I read 1 Corinthians but this somehow alluded me. The quote is, "you are to deliver this man to Satan for destruction of the flesh, so that his spirit may be saved in the Day of the Lord." In this section in general, Paul singles out a man for incest, and demands his removal by the Church. Also, in general this passage dissuades Corinthian' Christians from judging people outside the faith.
My first question is this a singular event or can it be applied to all Christians? Does, the trials of Job as well as the two people given up for blaspheme (1 Timothy 1:20) touch upon this scripture? Does Paul assume that repentance will follow? What does this say about the authority of the Church and why is it not practiced today? Is this scripture so controversial that people should chalk it up to the unknown? Can we think that God does this if the Church is no longer using its authority? What overall lesson's can we learn from this scripture?
Also, outside this scripture, how do you read, "and such were some of you. But you were washed, you were justified in the name of the Lord Jesus Christ and by the Spirit of our God." ! Cor. 6:11. Especially if one church member was deemed unworthy of this grace? ,
PS I don't expect all my answers to be answered. Feel free to comment on just one. And I thank you in Christ's name.
You asked several questions, so I will try to answer them all one at a time.
1 Is this a singular event, or can it be applied to all Christians? I would have to assume that it can be applied to all Christians who engage in willful sins like this with no sign or remorse. Why would it only apply to a couple of people in a single church? The biggest question to me is how far someone has to have gone into sin to be at the point where the church puts them out of their fellowship? I feel like it is more than just the fact they were guilty of sin, but it was continuous sin where the people involved not only seemed unconcerned about changing, but they were having a corrupting effect on the others in the congregation.
2. Do the trials of Job as well as the two people given up for blaspheme (1 Timothy 1:20) touch upon this scripture? I am not sure how the trials of Job are connected to your question, but I do see the scripture in 1 Timothy 1:20 as an example of this same practice being carried out.

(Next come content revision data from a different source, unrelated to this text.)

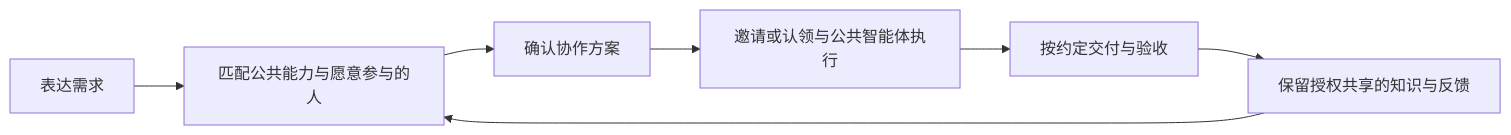
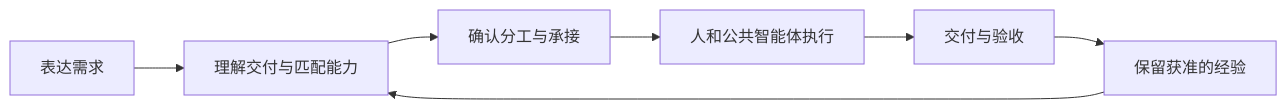
The diagram in README.md (luoyan96/personal-agent), drawn with Mermaid before and after one commit. The commit also changed other lines of this file and 15 other files, not shown here.

````diff
--- a/README.md
+++ b/README.md
@@ -31,9 +32,9 @@
 ```mermaid
 flowchart LR
-    A[表达需求] --> B[匹配公共能力与愿意参与的人]
-    B --> C[确认协作方案]
-    C --> D[邀请或认领与公共智能体执行]
-    D --> E[按约定交付与验收]
-    E --> F[保留授权共享的知识与反馈]
+    A[表达需求] --> B[理解交付与匹配能力]
+    B --> C[确认分工与承接]
+    C --> D[人和公共智能体执行]
+    D --> E[交付与验收]
+    E --> F[保留获准的经验]
     F --> B
 ```
````
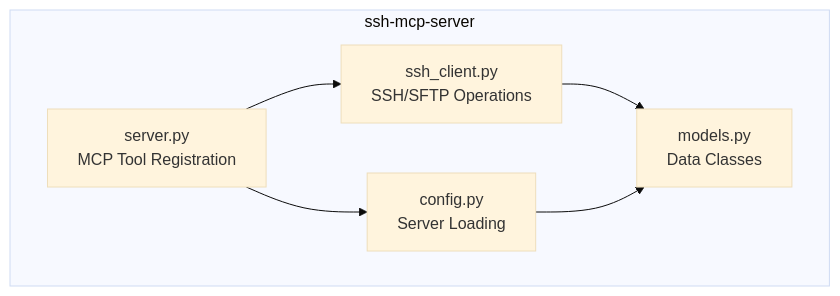
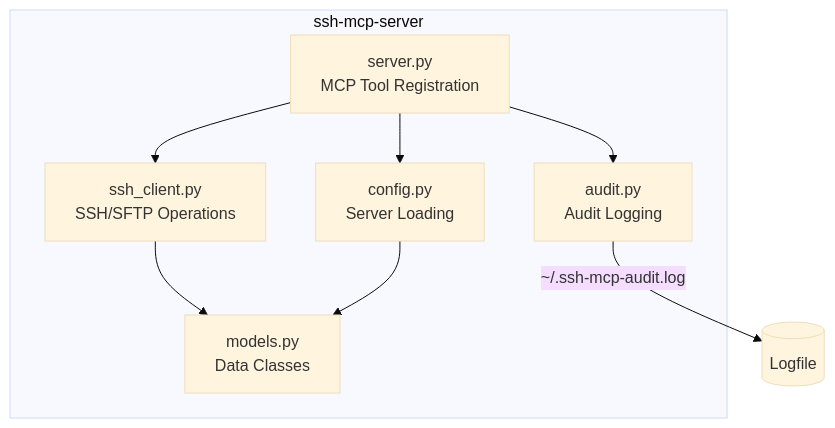
One commit to intershopper/remote-admin-mcp changed the third of 8 diagrams in docs/architecture.md. Above: the diagram before and after it, drawn with Mermaid (base theme). The commit also changed other lines of this file and 2 other files, not shown here.

Commit message:
feat: add audit logging for all write operations
Logs to ~/.ssh-mcp-audit.log with timestamp, server, tool and detail.
Logged: execute, write_file, transfer_file (upload), service, replace_in_file.
Not logged: read-only tools (list_servers, read_file, search_in_file, get_file_structure, download).

````diff
--- a/docs/architecture.md
+++ b/docs/architecture.md
@@ -114,14 +114,17 @@
 ```mermaid
 graph TB
     subgraph ssh-mcp-server
         SRV[server.py<br/>MCP Tool Registration]
         SSH[ssh_client.py<br/>SSH/SFTP Operations]
+        AUD[audit.py<br/>Audit Logging]
         CFG[config.py<br/>Server Loading]
         MDL[models.py<br/>Data Classes]
     end
 
     SRV --> SSH
+    SRV --> AUD
     SRV --> CFG
     SSH --> MDL
     CFG --> MDL
+    AUD --> |~/.ssh-mcp-audit.log| LOG[(Logfile)]
 ```
````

3. Does Paul assume repentance will follow? I believe he is hopeful it will follow. That is what he is hoping the outcome will be, and why the soul would be saved. Some believe he is saying that the physical body will be destroyed but the soul will be saved even if there is no repentance and this is used to promote unconditional eternal security. I don't believe that to be the case. He put them out of the church with the hope they would actually turn back to God before they die.
4. What does this say about the authority of the church and why it is not practiced today? I think the problem most face is trying to judge when it is necessary to do so. This would seem to be a last resort for the most exteme cases.

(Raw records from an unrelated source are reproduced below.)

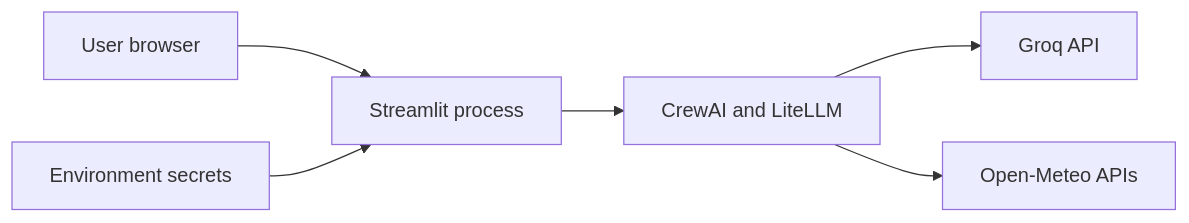
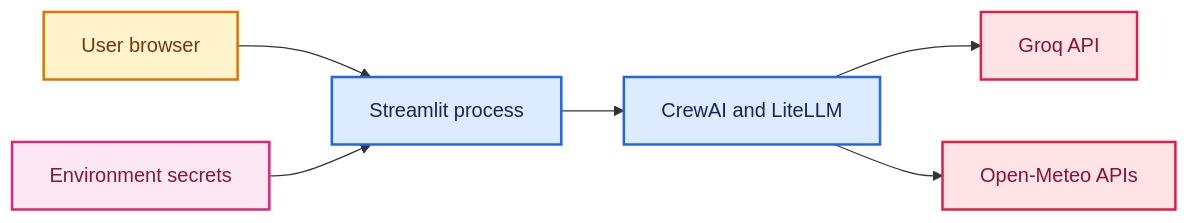
The fifth of 9 diagrams in README.md (sharan1370/WeatherAI), drawn with Mermaid before and after one commit. The commit also changed other lines of this file, not shown here.

````diff
--- a/README.md
+++ b/README.md
@@ -244,8 +152,17 @@
 ```mermaid
 flowchart LR
     Browser[User browser] --> Streamlit[Streamlit process]
     Streamlit --> CrewAI[CrewAI and LiteLLM]
     CrewAI --> Groq[Groq API]
     CrewAI --> Meteo[Open-Meteo APIs]
     Env[Environment secrets] --> Streamlit
+
+    classDef client fill:#FFF4CC,stroke:#D97706,color:#78350F,stroke-width:2px;
+    classDef runtime fill:#DDEBFF,stroke:#2563EB,color:#172554,stroke-width:2px;
+    classDef service fill:#FFE4E6,stroke:#E11D48,color:#881337,stroke-width:2px;
+    classDef secret fill:#FCE7F3,stroke:#DB2777,color:#831843,stroke-width:2px;
+    class Browser client;
+    class Streamlit,CrewAI runtime;
+    class Groq,Meteo service;
+    class Env secret;
 ```
````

5. Is this scripture so controversial that people should chalk it up to the unknown? I don't think so. There are times where people are put out of a church, but it is normally done in extreme cases. There is no question that the sins mentioned in the church in Corinth were exteme. In the case of the person guilty of blaspheme, we really don't know what they did. We don't know if it was a single instance or a regular thing, but I get the impression the person did this on a regular basis.
6. Can we think God still does this if the church is no longer using it's authority? The Bible is our example, and we should use it to determine how we do things in the church. God is the same yesterday, today and forever. What we do doesn't change the way God reacts to things.
7. What overall lessons can we learn from this scripture? One thing we can learn is how serious sin is. God doesn't want the church full of people who live a lifestyle of sin. We can see how when one person lives in open sin, and nothing is done about it, others will often follow their bad example and do likewise. We can see that it is sometimes necessary to put unrepentant sinners out of the church. I would stress however that this seems to be in extreme cases where the guilty person won't turn from their sin. I don't think this applies to anyone who commits a single sinful act. If it did, you might as well close down all the churches because they won't have any congregation.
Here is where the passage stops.